-------- Records to use --------
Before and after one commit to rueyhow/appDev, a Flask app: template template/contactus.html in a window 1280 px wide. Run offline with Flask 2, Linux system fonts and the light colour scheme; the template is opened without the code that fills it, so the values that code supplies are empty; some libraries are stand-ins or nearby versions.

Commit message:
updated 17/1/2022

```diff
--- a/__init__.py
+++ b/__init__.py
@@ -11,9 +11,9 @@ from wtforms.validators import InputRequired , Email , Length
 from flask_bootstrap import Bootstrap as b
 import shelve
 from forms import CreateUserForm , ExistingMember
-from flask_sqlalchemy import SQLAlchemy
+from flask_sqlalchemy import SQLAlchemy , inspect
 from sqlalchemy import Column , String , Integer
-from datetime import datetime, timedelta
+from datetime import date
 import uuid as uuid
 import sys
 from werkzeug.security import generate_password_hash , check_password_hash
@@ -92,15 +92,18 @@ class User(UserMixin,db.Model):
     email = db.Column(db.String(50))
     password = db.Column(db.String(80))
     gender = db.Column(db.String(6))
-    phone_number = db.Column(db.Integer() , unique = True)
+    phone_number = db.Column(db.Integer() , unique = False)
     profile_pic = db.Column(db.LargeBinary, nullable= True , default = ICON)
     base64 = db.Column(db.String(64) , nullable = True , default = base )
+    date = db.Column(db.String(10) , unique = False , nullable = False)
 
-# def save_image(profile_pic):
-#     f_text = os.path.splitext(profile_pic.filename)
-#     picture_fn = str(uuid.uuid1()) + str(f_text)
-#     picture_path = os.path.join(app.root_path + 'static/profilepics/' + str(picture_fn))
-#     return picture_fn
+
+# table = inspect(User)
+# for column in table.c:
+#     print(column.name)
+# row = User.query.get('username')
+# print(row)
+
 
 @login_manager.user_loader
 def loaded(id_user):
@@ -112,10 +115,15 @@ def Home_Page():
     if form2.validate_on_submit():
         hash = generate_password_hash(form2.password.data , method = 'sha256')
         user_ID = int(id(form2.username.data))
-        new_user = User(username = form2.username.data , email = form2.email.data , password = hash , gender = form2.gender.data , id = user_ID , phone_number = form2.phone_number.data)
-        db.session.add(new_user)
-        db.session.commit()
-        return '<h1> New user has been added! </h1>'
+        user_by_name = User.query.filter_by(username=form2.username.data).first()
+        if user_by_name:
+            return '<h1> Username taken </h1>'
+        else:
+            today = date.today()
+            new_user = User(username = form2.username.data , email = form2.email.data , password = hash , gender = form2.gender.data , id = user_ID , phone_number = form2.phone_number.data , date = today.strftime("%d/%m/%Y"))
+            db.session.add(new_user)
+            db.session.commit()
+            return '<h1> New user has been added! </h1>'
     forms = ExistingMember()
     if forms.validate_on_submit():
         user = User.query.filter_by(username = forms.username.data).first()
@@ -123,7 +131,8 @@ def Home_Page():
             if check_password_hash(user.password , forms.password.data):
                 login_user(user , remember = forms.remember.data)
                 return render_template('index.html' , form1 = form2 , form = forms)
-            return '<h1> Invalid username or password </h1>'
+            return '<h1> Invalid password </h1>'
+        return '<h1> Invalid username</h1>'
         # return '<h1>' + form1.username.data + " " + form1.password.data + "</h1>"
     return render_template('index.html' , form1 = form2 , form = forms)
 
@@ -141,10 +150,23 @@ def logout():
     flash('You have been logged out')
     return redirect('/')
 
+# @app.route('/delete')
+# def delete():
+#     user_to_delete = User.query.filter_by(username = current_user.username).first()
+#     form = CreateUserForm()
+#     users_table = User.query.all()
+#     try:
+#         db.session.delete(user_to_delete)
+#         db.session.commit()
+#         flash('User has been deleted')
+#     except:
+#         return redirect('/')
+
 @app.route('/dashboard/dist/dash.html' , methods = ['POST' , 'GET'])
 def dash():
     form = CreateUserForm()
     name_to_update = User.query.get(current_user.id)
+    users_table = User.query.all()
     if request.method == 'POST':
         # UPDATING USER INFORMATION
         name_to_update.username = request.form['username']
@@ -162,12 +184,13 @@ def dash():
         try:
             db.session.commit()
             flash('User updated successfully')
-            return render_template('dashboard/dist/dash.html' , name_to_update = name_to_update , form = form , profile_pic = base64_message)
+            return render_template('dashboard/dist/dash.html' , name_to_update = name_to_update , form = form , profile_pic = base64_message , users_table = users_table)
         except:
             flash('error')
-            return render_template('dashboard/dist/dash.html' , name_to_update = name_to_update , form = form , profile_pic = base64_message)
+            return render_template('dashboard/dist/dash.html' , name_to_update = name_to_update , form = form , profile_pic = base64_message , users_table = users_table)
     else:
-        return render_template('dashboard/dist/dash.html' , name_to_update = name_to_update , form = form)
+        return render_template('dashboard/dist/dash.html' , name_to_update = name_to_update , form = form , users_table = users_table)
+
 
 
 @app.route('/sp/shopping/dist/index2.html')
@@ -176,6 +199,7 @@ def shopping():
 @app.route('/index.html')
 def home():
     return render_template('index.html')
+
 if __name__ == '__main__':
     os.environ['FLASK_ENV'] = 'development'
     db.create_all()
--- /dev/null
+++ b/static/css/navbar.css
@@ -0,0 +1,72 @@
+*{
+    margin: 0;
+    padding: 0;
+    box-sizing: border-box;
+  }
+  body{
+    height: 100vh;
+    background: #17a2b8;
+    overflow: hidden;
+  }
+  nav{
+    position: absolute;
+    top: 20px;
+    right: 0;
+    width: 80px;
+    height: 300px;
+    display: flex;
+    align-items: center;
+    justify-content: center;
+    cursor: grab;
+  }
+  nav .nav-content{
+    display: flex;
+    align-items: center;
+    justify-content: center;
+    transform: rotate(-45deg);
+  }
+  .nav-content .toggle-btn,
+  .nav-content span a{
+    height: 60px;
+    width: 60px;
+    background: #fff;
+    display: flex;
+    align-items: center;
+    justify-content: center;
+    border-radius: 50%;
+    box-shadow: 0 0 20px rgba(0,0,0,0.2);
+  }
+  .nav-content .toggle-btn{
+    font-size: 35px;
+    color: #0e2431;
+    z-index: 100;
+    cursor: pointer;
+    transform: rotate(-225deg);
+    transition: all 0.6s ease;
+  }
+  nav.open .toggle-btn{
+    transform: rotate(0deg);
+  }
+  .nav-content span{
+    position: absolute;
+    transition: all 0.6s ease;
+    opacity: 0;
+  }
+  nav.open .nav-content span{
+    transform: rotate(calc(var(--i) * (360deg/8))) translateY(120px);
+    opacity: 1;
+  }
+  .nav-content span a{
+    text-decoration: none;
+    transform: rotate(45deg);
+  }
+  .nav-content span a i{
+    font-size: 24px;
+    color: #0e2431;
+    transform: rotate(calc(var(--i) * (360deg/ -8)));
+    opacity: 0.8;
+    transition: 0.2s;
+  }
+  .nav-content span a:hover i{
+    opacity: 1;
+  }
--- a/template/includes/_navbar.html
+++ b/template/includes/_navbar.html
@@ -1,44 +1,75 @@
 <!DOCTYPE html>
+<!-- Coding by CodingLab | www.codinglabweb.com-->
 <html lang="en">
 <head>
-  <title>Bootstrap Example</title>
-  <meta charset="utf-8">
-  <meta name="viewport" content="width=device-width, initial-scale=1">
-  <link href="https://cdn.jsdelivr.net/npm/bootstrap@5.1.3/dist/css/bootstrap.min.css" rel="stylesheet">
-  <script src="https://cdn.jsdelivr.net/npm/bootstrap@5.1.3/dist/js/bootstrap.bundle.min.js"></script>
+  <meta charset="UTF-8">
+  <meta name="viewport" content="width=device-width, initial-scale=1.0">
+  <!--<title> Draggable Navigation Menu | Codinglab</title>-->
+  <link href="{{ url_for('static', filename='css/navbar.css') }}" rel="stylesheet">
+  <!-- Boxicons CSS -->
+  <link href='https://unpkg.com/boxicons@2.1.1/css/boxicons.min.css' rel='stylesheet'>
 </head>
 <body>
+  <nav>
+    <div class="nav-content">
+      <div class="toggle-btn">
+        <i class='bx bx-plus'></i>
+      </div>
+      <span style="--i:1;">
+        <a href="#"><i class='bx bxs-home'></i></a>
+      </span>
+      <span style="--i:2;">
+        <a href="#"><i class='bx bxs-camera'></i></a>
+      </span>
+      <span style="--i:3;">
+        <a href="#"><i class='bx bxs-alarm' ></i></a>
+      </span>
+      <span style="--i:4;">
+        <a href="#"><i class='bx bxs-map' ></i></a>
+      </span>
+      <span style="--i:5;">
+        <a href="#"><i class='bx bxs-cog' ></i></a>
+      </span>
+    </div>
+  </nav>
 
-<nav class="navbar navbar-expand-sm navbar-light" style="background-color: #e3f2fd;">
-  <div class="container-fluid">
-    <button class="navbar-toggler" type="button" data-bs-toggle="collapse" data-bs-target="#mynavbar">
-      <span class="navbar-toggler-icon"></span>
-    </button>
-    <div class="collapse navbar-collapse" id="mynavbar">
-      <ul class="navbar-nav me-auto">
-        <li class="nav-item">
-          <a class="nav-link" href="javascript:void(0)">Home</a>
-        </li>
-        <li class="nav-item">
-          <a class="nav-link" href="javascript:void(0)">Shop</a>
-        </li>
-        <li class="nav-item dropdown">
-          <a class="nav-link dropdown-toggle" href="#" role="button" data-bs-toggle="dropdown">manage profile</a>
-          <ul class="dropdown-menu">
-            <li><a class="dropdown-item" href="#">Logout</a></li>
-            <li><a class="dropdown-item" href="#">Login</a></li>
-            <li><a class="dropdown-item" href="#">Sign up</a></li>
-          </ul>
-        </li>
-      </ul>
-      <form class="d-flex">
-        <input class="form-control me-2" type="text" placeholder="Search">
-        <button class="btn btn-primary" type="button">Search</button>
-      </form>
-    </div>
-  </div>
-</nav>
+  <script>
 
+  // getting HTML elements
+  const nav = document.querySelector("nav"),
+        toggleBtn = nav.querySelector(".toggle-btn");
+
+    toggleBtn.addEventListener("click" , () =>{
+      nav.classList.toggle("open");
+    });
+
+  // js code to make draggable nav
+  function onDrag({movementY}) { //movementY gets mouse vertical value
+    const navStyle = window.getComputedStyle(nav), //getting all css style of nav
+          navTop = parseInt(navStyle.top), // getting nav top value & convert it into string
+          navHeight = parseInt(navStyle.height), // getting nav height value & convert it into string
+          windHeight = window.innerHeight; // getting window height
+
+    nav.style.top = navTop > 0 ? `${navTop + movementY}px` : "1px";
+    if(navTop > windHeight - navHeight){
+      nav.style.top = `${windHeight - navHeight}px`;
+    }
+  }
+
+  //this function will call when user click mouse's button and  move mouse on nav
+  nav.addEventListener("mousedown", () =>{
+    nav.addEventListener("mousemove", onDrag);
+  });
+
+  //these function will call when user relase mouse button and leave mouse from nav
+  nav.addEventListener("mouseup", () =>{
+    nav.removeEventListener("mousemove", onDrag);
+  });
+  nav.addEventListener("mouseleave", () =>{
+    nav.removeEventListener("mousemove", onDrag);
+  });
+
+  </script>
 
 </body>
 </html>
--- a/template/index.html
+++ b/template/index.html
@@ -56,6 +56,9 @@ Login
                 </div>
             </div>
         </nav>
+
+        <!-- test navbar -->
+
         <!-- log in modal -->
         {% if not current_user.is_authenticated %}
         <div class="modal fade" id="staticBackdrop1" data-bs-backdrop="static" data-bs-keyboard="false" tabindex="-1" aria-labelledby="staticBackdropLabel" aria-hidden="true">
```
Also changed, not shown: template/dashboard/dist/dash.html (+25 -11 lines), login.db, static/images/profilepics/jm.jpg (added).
--------
_Required action_:
Copy each line of the records that contains the word "mynavbar".

_Task result_:
-    <button class="navbar-toggler" type="button" data-bs-toggle="collapse" data-bs-target="#mynavbar">
-    <div class="collapse navbar-collapse" id="mynavbar">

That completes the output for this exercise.